Researchers from Queen’s, McMaster, Lethbridge and Saskatchewan are challenging the commonly held belief that psychopaths suffer from a mental disorder. Their new study is published in Frontiers of Psychology. From Queen’s University:
Historically, psychopaths – people who are uncaring about others, extreme risk-takers, and often commit strings of violent crimes – were thought to be mentally disordered.
However, a study led by Queen’s University postdoctoral fellow Daniel Krupp supports more recent thinking, from the perspective of evolutionary psychology, that psychopaths may not be disordered after all. Rather, psychopathy may have evolved to exploit others.
Mental disorders pose an increased risk that people will hurt their kin, but evolutionary theory predicts that mentally healthy people will tend to avoid hurting their genetic relatives. The Queen’s-led study examined 289 cases of violent offenders at a mental health centre in Ontario. Evidence from the study indicates that offenders with a greater degree of psychopathy were actually less likely to hurt their genetic relatives than those with a lesser degree of psychopathy.
“It’s a counterintuitive and surprising finding, considering the impulsive and violent nature of psychopaths, who also engage in ruthlessly selfish behavior,” Dr. Krupp says. “But it makes sense in the light of evolutionary theory: individuals who have evolved to exploit others should nonetheless avoid hurting their relatives, because those relatives also carry copies of their genes.”
The study builds on previous work showing that psychopaths unexpectedly function quite well in society.
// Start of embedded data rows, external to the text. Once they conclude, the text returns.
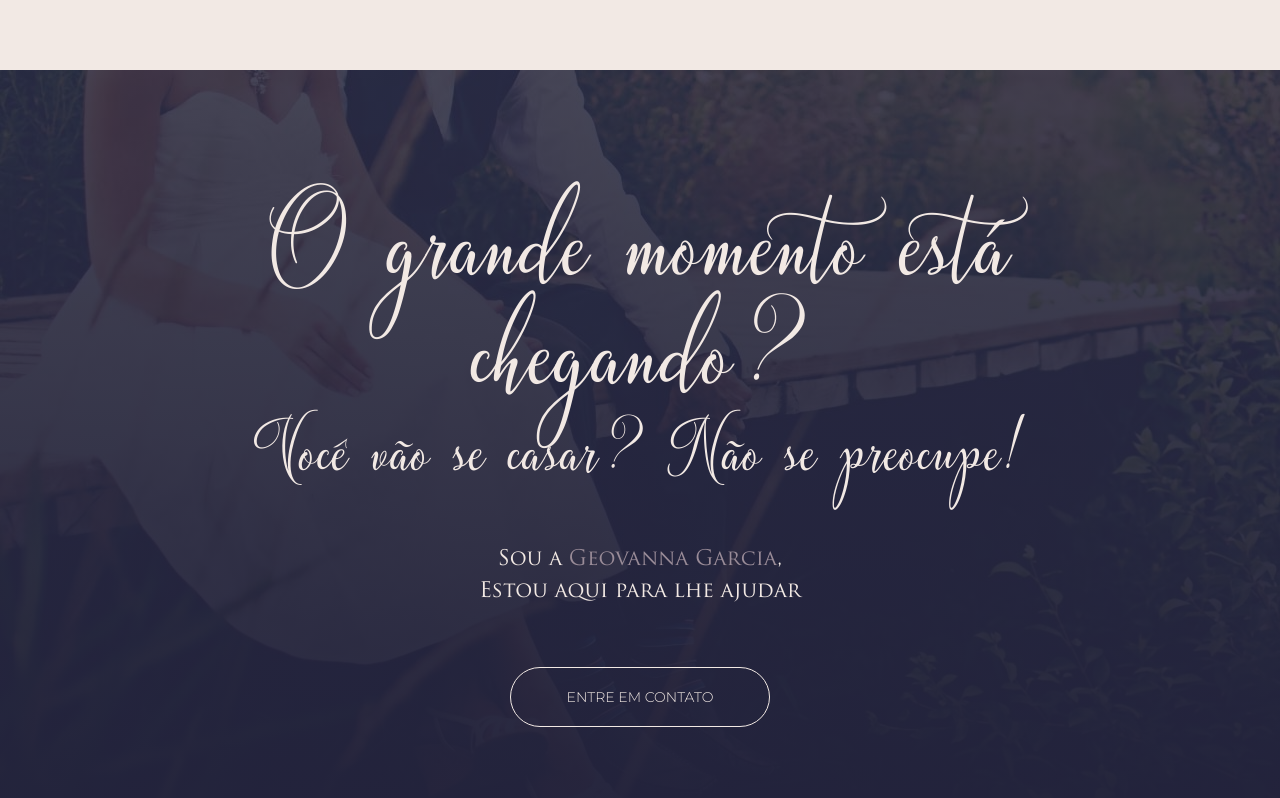
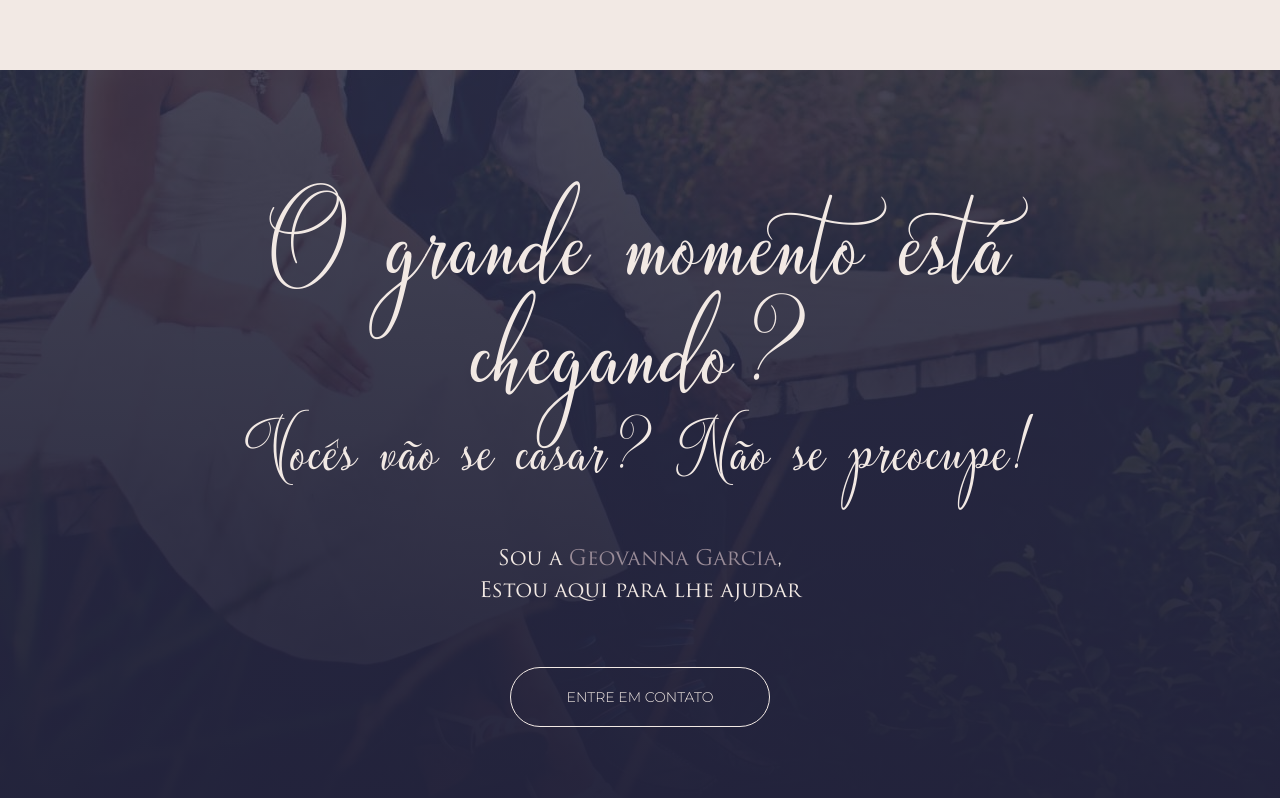
Before and after one commit to creativetroops/geovanna, a website: page index.html in a window 1280 px wide. Shown: the top 798 px of the page. Drawn offline with Linux system fonts and the light colour scheme.

Commit message:
Text Fix

```diff
--- a/index.html
+++ b/index.html
@@ -106,7 +106,7 @@
 			<section id="home">
 				<div class="box-home">
 					<h2>O grande momento está chegando?</h2>
-					<h3>Você vão se casar? Não se preocupe!</h3>
+					<h3>Vocês vão se casar? Não se preocupe!</h3>
 					<h4>Sou a <span class="hl">Geovanna Garcia</span>,</h4>
 					<h4>Estou aqui para lhe ajudar</h4>
 					<button class="button button-transparent" data-action="contact">ENTRE EM CONTATO</button>
```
If they were mentally disordered, we would expect them to have neurological problems, serious disorders like schizophrenia, difficulty interacting with others, problems of physical development, and fewer children.